Making entryways accessible
The best way to start is at the beginning with the front door and entryway. The Glickman experts will sit with you and get into the fine details to fit your particular home. But here are some universal necessities: Ideally at least one of the entryways should be completely covered without steps. Widen doorways and hallways to accommodate wheelchairs. You will need to plan for a ramp. Throw rugs in the entryway should be discarded other rugs must to be fastened down. Prevent tripping by keep the entryway clear on objects. Secure electrical cords to the wall. Replace doorknobs with levers. Lower the doorbell to accommodate people with difficulty in raising their arms. Extensive accessibility modifications to the entryway include replacing tile flooring with vinyl or hardwood.

A bigger step for steps
Steps pose a risk of tripping or falling, but they are especially dangerous to seniors. Steps should be widened to at least three feet. All stairs should have handrails on both sides. Handrails should extend beyond the bottom and top of the stairs to provide solid footing for their entire length. Handrails should also be round so they’re easy to grip. A wheelchair ramp is one the most effective ways of improving accessibility. Ramps work for people who are actually confined to a wheelchair and those who simply need a less stressful way of leaving and entering the home. A few changes, working with the careful planners at Glickman and your entryway will be welcoming and safe for years.

Plan, design and create a better entryway today!
Glickman is the leading firm for home design and remodeling, providing customers in Washington, DC, Northern Virginia and the Maryland area with everything they need to improve front doors and entryways safer and accessible for everyone. Glickman was built on a foundation of integrity, care, and understanding. From day one our mission has been providing superior design, remodel and construction services to clients that value their fine homes and want to age in place. For over 40 years we’ve strived to exceed expectations focused on professionalism, clear communication, quality, craftsmanship and meeting unique needs.

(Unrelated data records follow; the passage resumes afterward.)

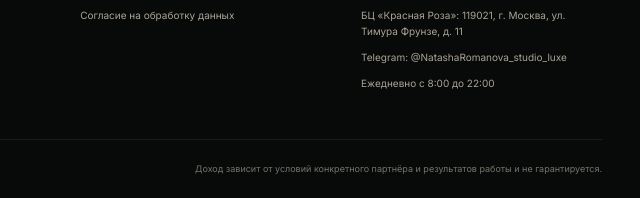
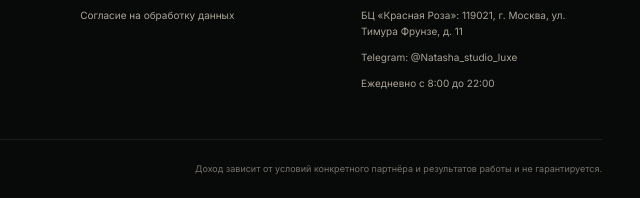
Before and after one commit to stepankovskiy/STUDIO-LUXE, a website: page studii.html in a window 1280 px wide. Shown: the part 9423-9621 px from the top of the page, 640-1280 px from the left. Drawn offline with nearby package versions, Linux system fonts and the light colour scheme.

Commit message:
Update studii.html

```diff
--- a/studii.html
+++ b/studii.html
@@ -1764,7 +1764,7 @@
           <address>
             <span>8 (800) 001-01-20</span>
            <span> БЦ «Красная Роза»: 119021, г. Москва, ул. Тимура Фрунзе, д. 11</span>
-            <span>Telegram: <a href="https://t.me/Natasha_studio_luxe" target="_blank" rel="noopener">@NatashaRomanova_studio_luxe</a></span>
+            <span>Telegram: <a href="https://t.me/Natasha_studio_luxe" target="_blank" rel="noopener">@Natasha_studio_luxe</a></span>
             <span>Ежедневно с 8:00 до 22:00</span>
           </address>
         </section>
```
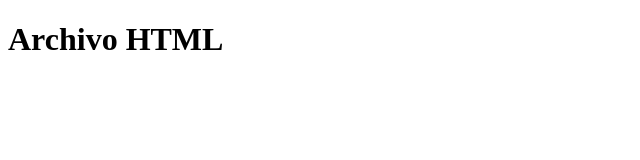
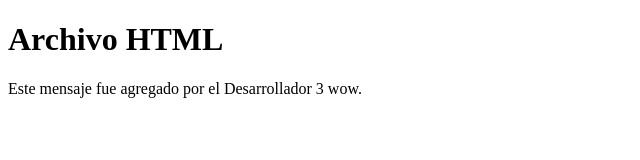
Before and after one commit to AnaApazaZ/Lab4, a plain HTML site: page index.html in a window 1280 px wide. Shown: the whole page, without its empty margins (0-640 px from the left). Drawn offline with Linux system fonts and the light colour scheme.

Commit message:
Update index.html

```diff
--- a/index.html
+++ b/index.html
@@ -7,5 +7,6 @@
 </head>
 <body>
     <h1>Archivo HTML</h1>
+    <p>Este mensaje fue agregado por el Desarrollador 3 wow.</p>
 </body>
 </html>
```
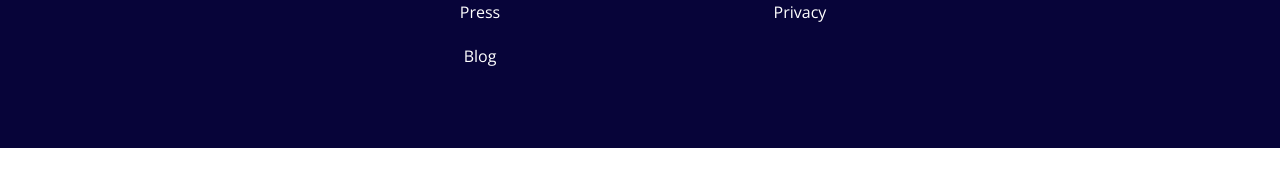
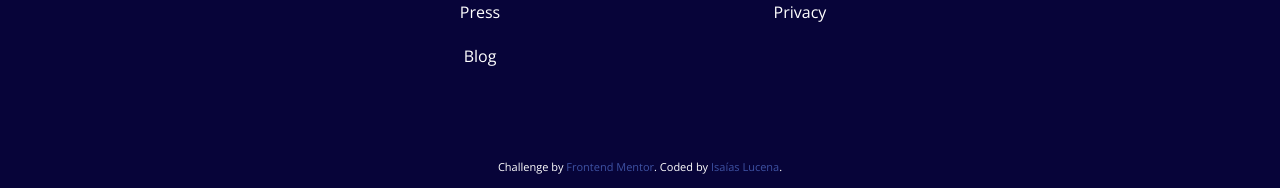
Before and after one commit to isaiasluc/fylo-data-landing-page, a plain HTML site: page index.html in a window 1280 px wide. Shown: the part 2172-2360 px from the top of the page. Before the commit the page ends 2320 px from the top, so only its background shows below. Drawn offline with nearby package versions, Linux system fonts and the light colour scheme.

Commit message:
Added footer tag

```diff
--- a/index.html
+++ b/index.html
@@ -24,13 +24,14 @@
     .container {
       display: grid;
       grid-template-columns: 1fr 1fr 1fr 1fr;
-      grid-template-rows: 20vh 80vh 10vh 90vh 40vh 50vh;
+      grid-template-rows: 20vh 80vh 10vh 90vh 40vh 50vh 5vh;
       grid-template-areas: "header header header header"
                             "main-left main-left main-right main-right"
                             "curve curve curve curve"
                             "section-left section-left section-right section-right"
                             "bot-left bot-left bot-right bot-right"
-                            "footer-1 footer-2 footer-3 footer-4";
+                            "footer-1 footer-2 footer-3 footer-4"
+                            "foot foot foot foot";
     }
     header {
       grid-area: header;
@@ -85,6 +86,11 @@
     footer-4 {
       grid-area: footer-4;
       background-color: hsl(243, 87%, 12%);
+    }
+    foot {
+      grid-area: foot;
+      background-color: hsl(243, 87%, 12%);
+      color: white;
     }
     .header-menu {
       display: flex;
@@ -364,6 +370,13 @@
         </div>
       </div>
     </footer-4>
+
+    <foot>
+      <p class="attribution">
+        Challenge by <a href="https://www.frontendmentor.io?ref=challenge" target="_blank">Frontend Mentor</a>.
+        Coded by <a href="http://github.com/isaiasluc">Isaías Lucena</a>.
+      </p>
+    </foot>
   </div>
 
 </body>
```
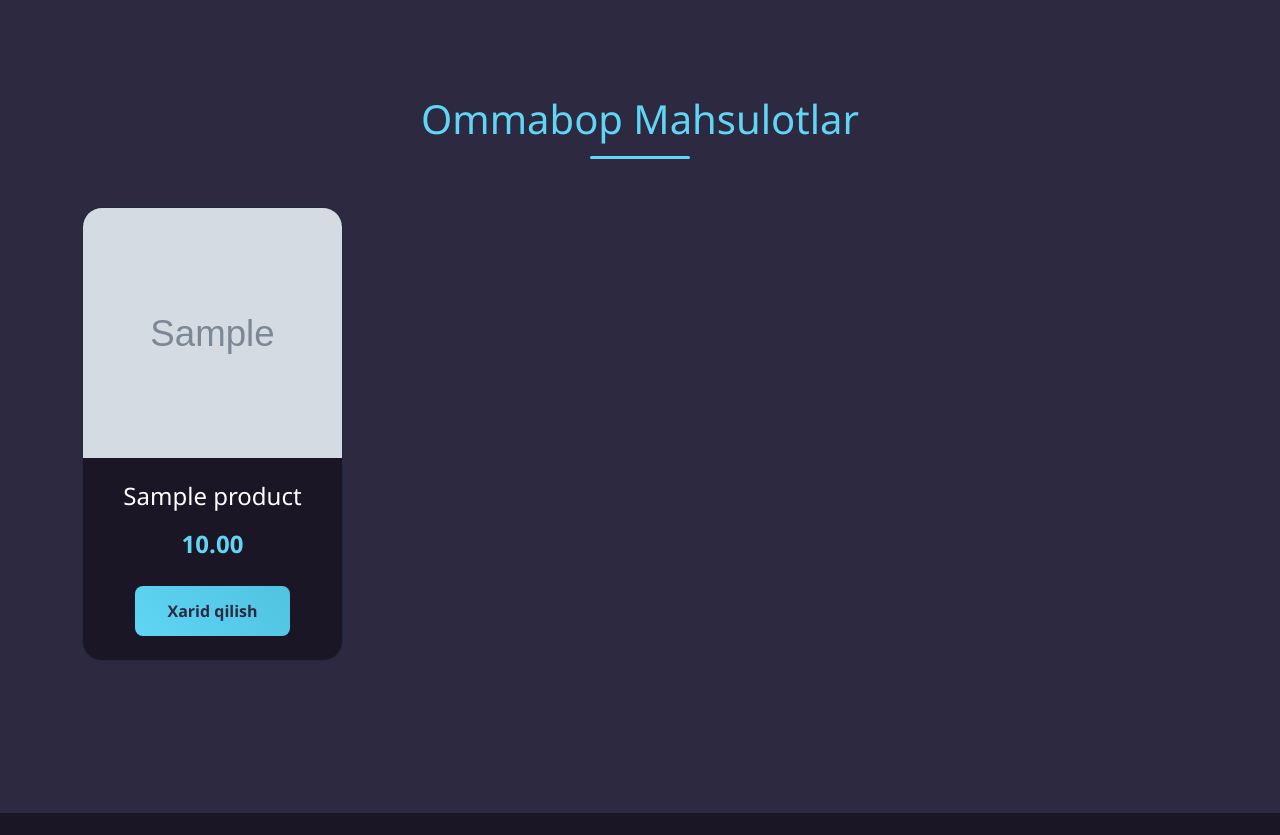
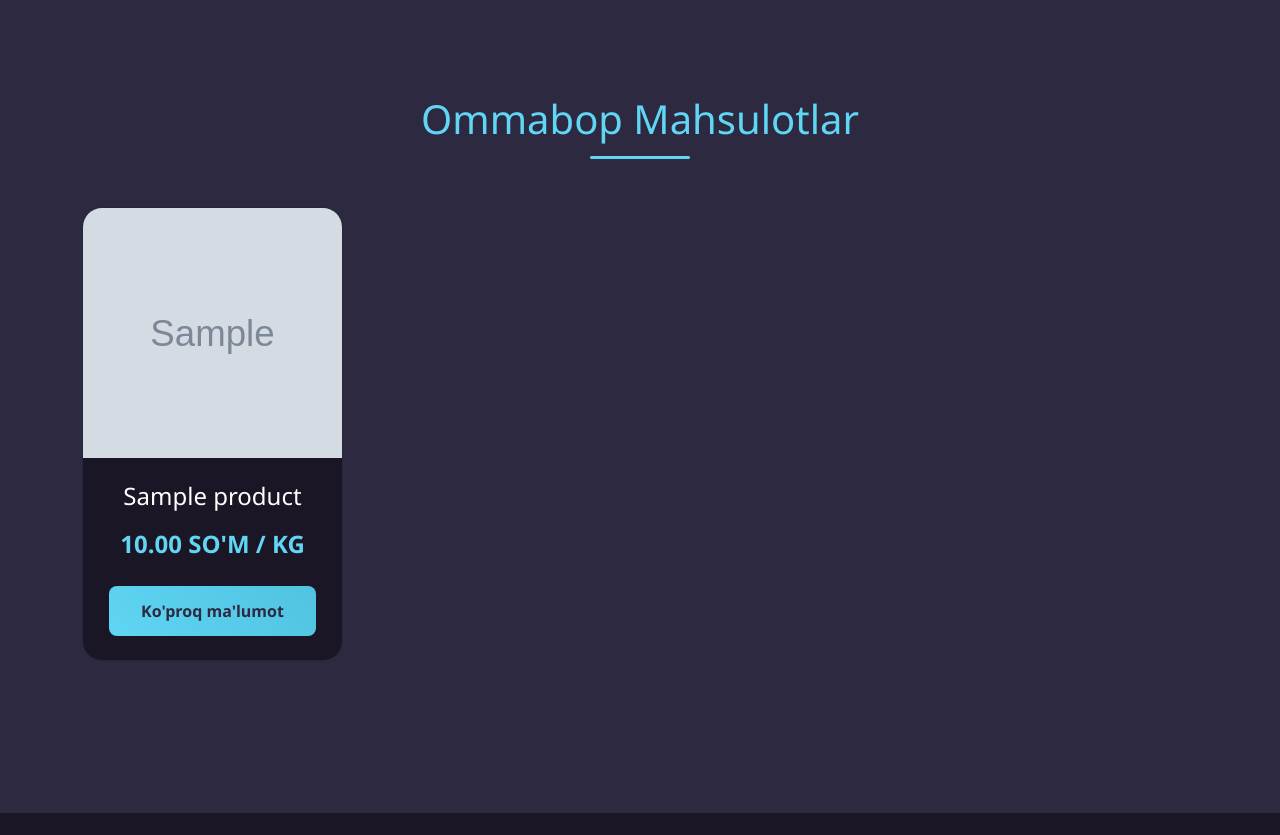
Before and after one commit to asadbek1803/FishFood, a Django app: page / in a window 1280 px wide. Shown: the part 1345-2180 px from the top of the page. Run offline with Django 5.2, Linux system fonts and the light colour scheme; tables that the repository leaves empty hold one stand-in row (values such as "Sample post"); grey boxes marked "Sample" are stand-in pictures; some libraries are stand-ins or nearby versions.

```diff
--- a/Templates/index.html
+++ b/Templates/index.html
@@ -605,8 +605,8 @@
                         <img src="{% static 'images/no-image.png' %}" alt="Rasm yo‘q">
                     {% endif %}
                         <h4>{{product.name}}</h4>
-                        <p class="price">{{product.price}}</p>
-                        <a href="{% url 'shop' %}" class="btn-sm-custom">Xarid qilish</a>
+                        <p class="price">{{product.price}} SO'M / KG</p>
+                        <a href="{% url 'shop' %}" class="btn-sm-custom">Ko'proq ma'lumot</a>
                     </div>
                 </div>
                 {% endfor %}
```
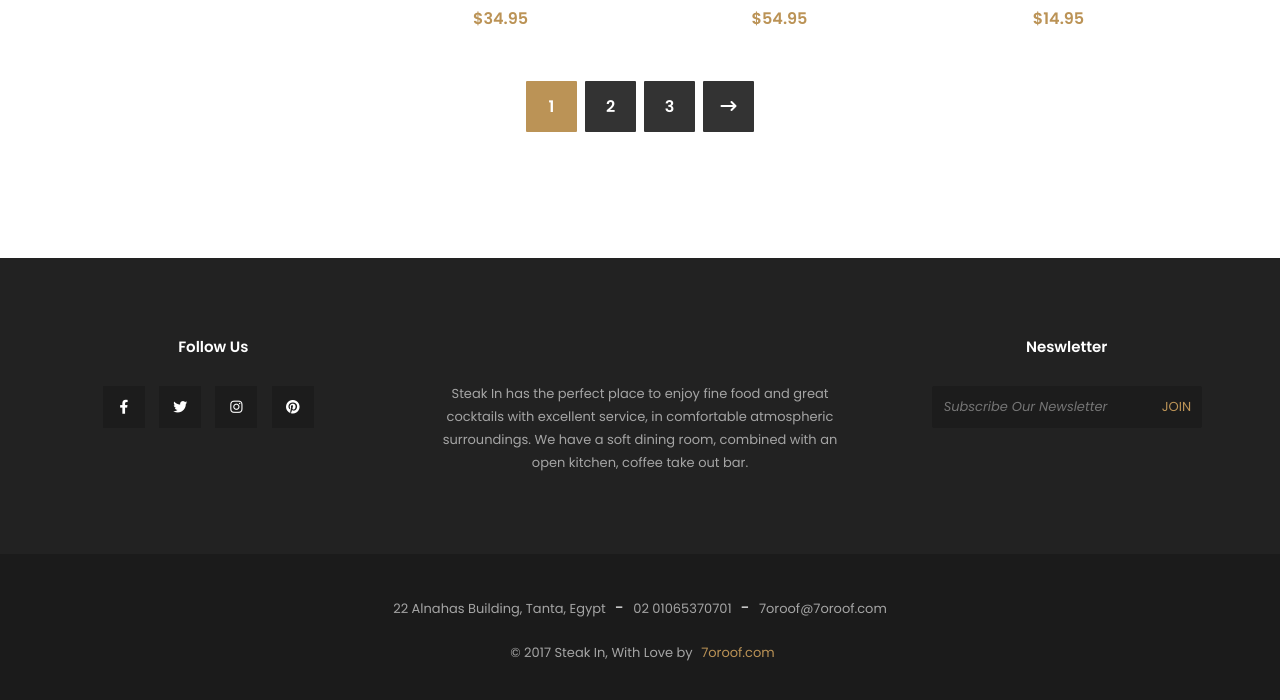
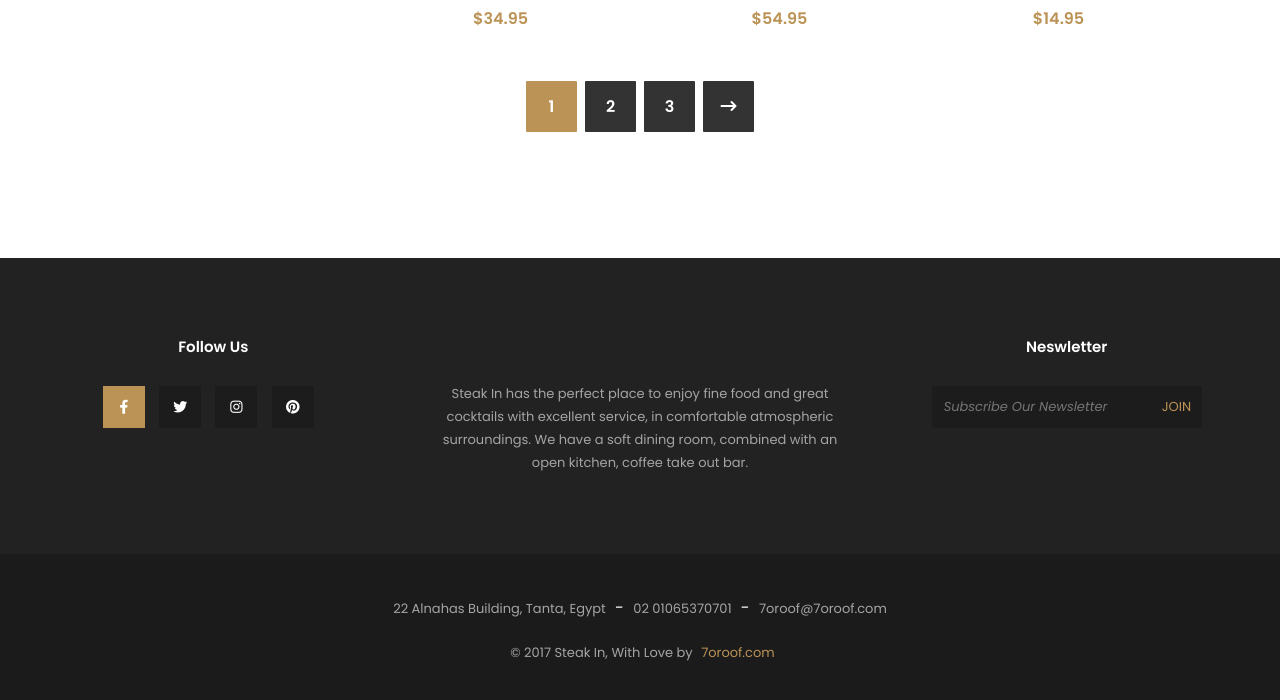
Before and after one commit to safarlyss/SteakInTemplate, a plain HTML site: page index.html in a window 1280 px wide. In both pictures the pointer is over the icon 123 px from the left and 1676 px from the top of the page. Shown: the part 1269-1969 px from the top of the page. Drawn offline with nearby package versions, Linux system fonts and the light colour scheme; a web font is replaced by a local one.

Commit message:
footer icons hover

```diff
--- a/style.css
+++ b/style.css
@@ -337,7 +337,11 @@ header .home-content .slider:hover .home-contentt{
 footer {
     background-color: #222222
 }
-
+footer .footer-icons .fa:hover{
+    background-color: #bb9356;
+    color: #ffffff;
+    transition: all 0.4s ease-in-out;
+}
 footer .fa {
     display: inline-block;
     font: normal normal normal 14px/1 FontAwesome;
```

For all of your building, renovations and remodeling needs, Glickman/Design Remodel Build is the right choice. If you’d like to discuss a potential project with a knowledgeable consultant contact us or call:
Maryland: (301) 444-4663
Virginia: (703) 832-8159
Washington, DC: (202) 792-7320